Input material –
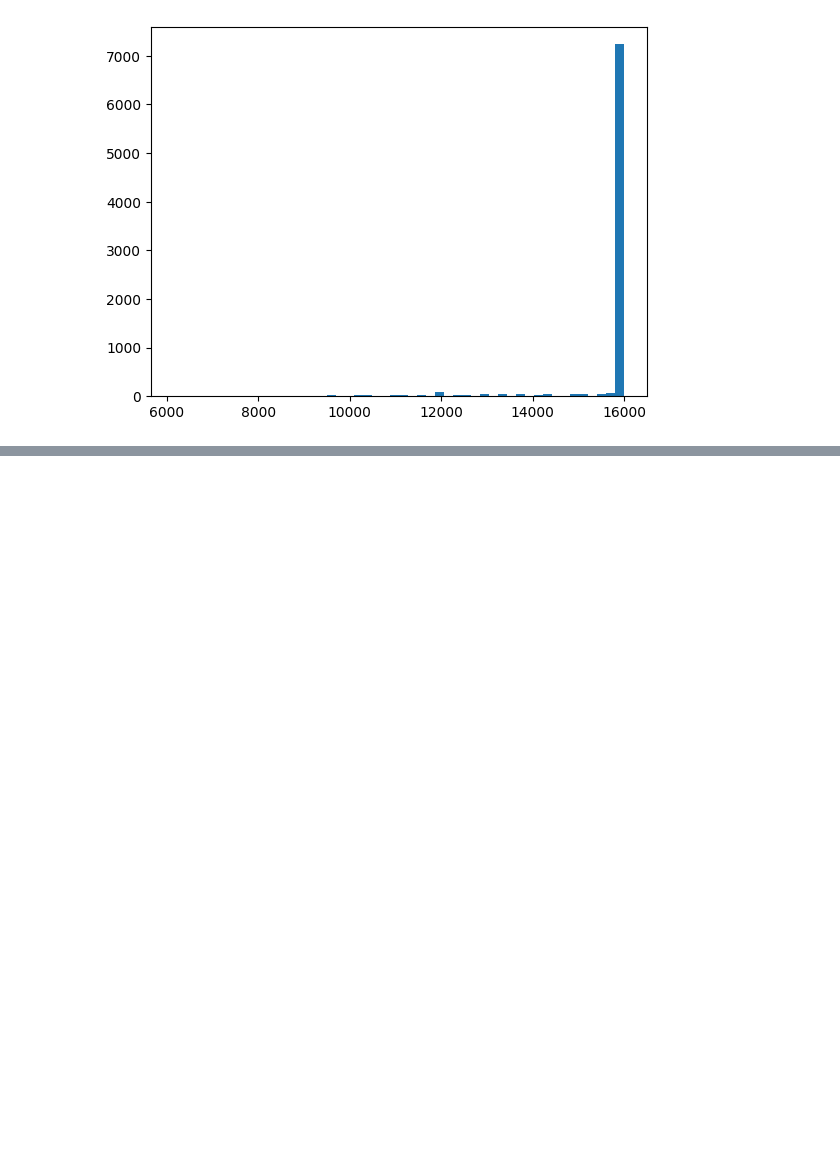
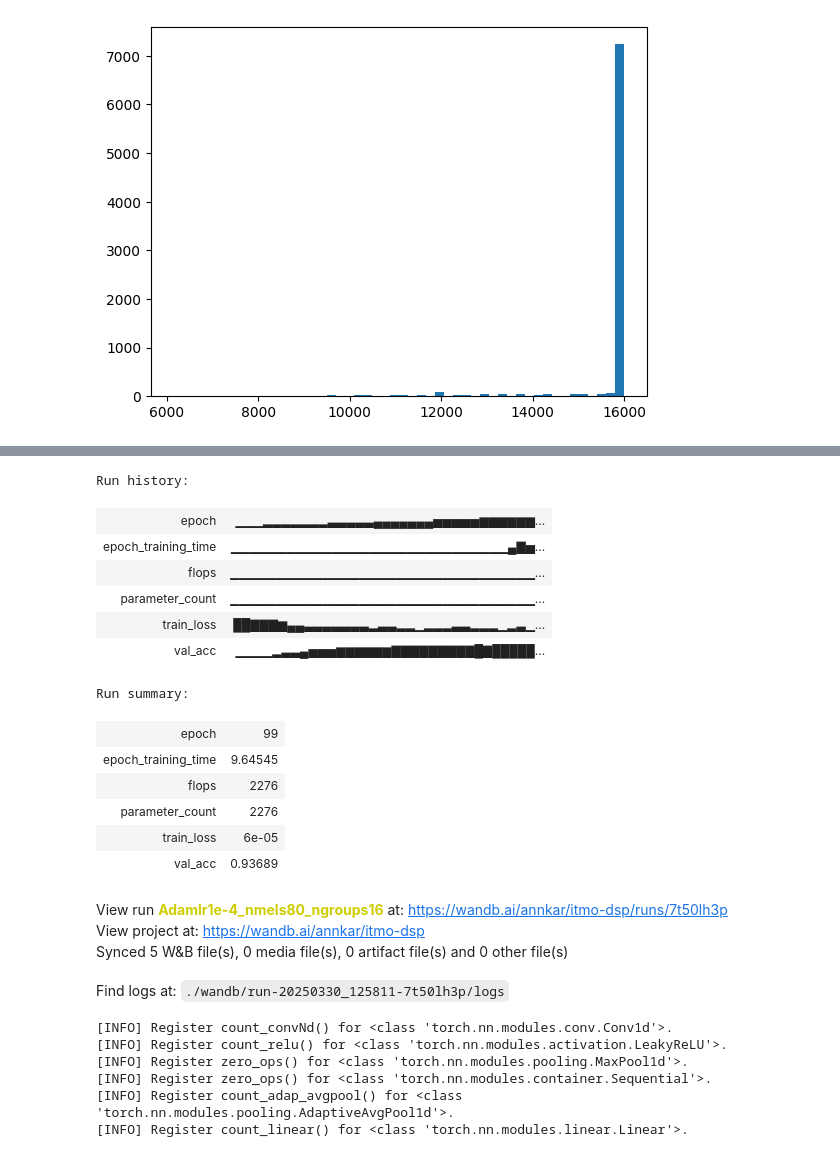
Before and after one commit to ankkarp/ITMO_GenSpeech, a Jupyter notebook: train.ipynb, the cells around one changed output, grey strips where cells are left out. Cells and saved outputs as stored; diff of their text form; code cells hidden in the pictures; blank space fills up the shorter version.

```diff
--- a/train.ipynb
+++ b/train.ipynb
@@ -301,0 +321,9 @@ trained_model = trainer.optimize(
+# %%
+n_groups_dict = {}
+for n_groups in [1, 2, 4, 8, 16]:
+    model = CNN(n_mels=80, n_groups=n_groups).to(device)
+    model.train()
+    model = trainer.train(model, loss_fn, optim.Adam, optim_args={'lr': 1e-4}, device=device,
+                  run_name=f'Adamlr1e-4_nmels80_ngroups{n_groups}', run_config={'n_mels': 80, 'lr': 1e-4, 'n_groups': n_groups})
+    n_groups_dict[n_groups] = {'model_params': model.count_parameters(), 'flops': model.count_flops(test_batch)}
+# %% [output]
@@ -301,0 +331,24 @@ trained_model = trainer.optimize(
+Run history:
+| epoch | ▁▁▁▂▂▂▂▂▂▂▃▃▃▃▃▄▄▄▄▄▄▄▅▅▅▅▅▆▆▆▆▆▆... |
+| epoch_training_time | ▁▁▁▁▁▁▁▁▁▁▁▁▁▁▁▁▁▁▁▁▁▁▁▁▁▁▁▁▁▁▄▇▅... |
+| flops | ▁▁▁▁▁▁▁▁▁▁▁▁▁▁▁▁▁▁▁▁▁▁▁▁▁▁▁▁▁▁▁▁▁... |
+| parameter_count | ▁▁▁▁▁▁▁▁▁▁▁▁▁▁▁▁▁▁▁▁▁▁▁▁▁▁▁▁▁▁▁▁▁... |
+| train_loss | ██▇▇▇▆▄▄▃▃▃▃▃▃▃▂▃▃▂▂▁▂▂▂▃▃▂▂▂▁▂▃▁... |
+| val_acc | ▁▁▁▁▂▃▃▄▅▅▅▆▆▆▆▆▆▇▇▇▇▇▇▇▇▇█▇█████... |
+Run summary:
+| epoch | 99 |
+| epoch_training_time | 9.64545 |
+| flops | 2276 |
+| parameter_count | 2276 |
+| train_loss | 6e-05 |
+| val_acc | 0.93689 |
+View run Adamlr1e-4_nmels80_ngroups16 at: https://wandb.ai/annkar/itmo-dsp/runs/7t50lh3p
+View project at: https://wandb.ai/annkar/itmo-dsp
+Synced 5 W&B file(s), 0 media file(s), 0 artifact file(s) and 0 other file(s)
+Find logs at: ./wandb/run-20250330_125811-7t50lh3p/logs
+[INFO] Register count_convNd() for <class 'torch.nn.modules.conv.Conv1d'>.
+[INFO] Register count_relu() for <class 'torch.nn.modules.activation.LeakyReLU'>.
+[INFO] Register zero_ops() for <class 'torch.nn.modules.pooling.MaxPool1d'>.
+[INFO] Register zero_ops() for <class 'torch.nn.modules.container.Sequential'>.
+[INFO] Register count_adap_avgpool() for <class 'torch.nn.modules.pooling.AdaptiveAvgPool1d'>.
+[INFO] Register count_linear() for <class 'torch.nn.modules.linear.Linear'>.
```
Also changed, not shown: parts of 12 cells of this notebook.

Exercise details –
Scan the data for the word "modules" and copy every line where it shows up.

Task result –
+[INFO] Register count_convNd() for <class 'torch.nn.modules.conv.Conv1d'>.
+[INFO] Register count_relu() for <class 'torch.nn.modules.activation.LeakyReLU'>.
+[INFO] Register zero_ops() for <class 'torch.nn.modules.pooling.MaxPool1d'>.
+[INFO] Register zero_ops() for <class 'torch.nn.modules.container.Sequential'>.
+[INFO] Register count_adap_avgpool() for <class 'torch.nn.modules.pooling.AdaptiveAvgPool1d'>.
+[INFO] Register count_linear() for <class 'torch.nn.modules.linear.Linear'>.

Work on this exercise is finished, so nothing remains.